All the coolest people from history have ridden horses: knights, cowboys, the top portions of centaurs. Relive history with this Groupon.
Choose Between Two Options
- $99 for four horseback-riding lessons ($200 value)
- $129 for six horseback-riding lessons ($300 value)
The Horse-Human Bond: Man’s (Other) Best Friend
You’re likely to leave the stable with a new skill and a new friend. Read on to learn more about the powerful bond between humans and horses.
Humans have been riding horses since the first bus broke down around 3,500 BC, but the full extent of the intraspecies connection is only beginning to come to light. Anecdotal stories of deep friendships between horses and humans abound, but studies suggest that horses really do form long-term bonds with humans with whom they’ve had positive encounters. In fact, horses can recognize their human friends months or even years after seeing them last.

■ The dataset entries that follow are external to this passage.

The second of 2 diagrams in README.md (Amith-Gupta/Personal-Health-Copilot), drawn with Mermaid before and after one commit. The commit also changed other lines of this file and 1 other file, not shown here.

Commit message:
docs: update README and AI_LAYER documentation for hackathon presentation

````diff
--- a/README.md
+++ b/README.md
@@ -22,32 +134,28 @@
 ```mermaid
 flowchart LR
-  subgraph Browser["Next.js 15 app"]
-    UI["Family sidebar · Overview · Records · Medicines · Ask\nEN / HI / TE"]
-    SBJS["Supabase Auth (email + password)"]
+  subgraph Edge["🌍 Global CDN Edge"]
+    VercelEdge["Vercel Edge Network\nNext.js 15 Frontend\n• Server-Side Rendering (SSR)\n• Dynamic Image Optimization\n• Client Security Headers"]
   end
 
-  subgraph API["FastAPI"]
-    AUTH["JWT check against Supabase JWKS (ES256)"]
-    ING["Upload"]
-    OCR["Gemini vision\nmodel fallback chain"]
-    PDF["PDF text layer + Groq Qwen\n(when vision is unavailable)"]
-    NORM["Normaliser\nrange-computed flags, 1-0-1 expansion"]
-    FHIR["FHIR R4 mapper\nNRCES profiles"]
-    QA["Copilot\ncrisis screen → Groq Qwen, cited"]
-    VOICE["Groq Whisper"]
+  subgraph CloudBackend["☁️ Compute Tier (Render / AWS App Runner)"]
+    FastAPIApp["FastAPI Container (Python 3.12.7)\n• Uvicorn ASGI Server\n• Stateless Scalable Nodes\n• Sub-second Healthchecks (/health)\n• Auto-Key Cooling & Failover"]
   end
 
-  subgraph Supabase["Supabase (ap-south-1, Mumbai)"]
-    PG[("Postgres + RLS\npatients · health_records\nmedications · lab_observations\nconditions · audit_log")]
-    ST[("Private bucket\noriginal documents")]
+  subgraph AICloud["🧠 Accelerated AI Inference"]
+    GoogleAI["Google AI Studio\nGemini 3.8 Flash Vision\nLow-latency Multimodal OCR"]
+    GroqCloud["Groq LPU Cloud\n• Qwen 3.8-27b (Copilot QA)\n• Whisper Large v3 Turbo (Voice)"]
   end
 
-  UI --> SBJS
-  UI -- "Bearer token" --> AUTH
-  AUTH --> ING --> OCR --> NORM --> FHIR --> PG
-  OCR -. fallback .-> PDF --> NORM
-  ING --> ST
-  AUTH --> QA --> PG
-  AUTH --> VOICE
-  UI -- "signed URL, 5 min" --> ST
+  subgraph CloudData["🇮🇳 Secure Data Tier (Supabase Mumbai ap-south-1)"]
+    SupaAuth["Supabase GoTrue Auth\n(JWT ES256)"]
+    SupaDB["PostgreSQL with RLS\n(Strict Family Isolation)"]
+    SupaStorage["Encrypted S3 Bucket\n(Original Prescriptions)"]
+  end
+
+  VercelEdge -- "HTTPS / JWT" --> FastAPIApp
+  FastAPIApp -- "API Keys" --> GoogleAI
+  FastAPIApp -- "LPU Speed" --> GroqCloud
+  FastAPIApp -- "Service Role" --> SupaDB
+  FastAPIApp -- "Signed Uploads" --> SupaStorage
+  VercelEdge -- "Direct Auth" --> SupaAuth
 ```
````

Horses are naturally social animals, forming lifelong friendships with horses inside and outside their own families. This affable nature, combined with an impeccable sense of hearing, puts horses in a unique position to respond to human communication and even memorize human words. Trainers frequently talk in soothing tones to their horses, but much of the bonding occurs through nonverbal interaction: horses also get to know humans through daily grooming, feedings, and long, quiet rides into the sunset. Many longtime riders report feeling deeply attuned to their horses, both physically and emotionally.
Though not fully understood, the ineffable bond between humans and horses has spawned numerous equine-therapy programs. During these programs, people with mental illnesses or physical disabilities interact with horses through basic grooming and riding. Besides the unique physical benefits of riding—such as gaining core strength as they balance on a horse—these patients often experience an emotional release or a new sense of pride and accomplishment.
Chrislar Farm & Equestrian Center
Across 10 acres that border a lush national forest, the 40 horses of Chrislar Farm & Equestrian Center graze, trot, and canter year round. Inside the 21,000-square-foot cedar-finished main building, a 9,500-square-foot arena is outfitted with picture-windows, heat, and natural light. Seven trainers work with students in all styles, from hunt seat and saddle-seat English style to Western style and show driving during lessons, which are suitable for all ages and experience levels. Riders can also saddle up and head out into the woods to explore the many winding paths during trail rides led by experienced guides.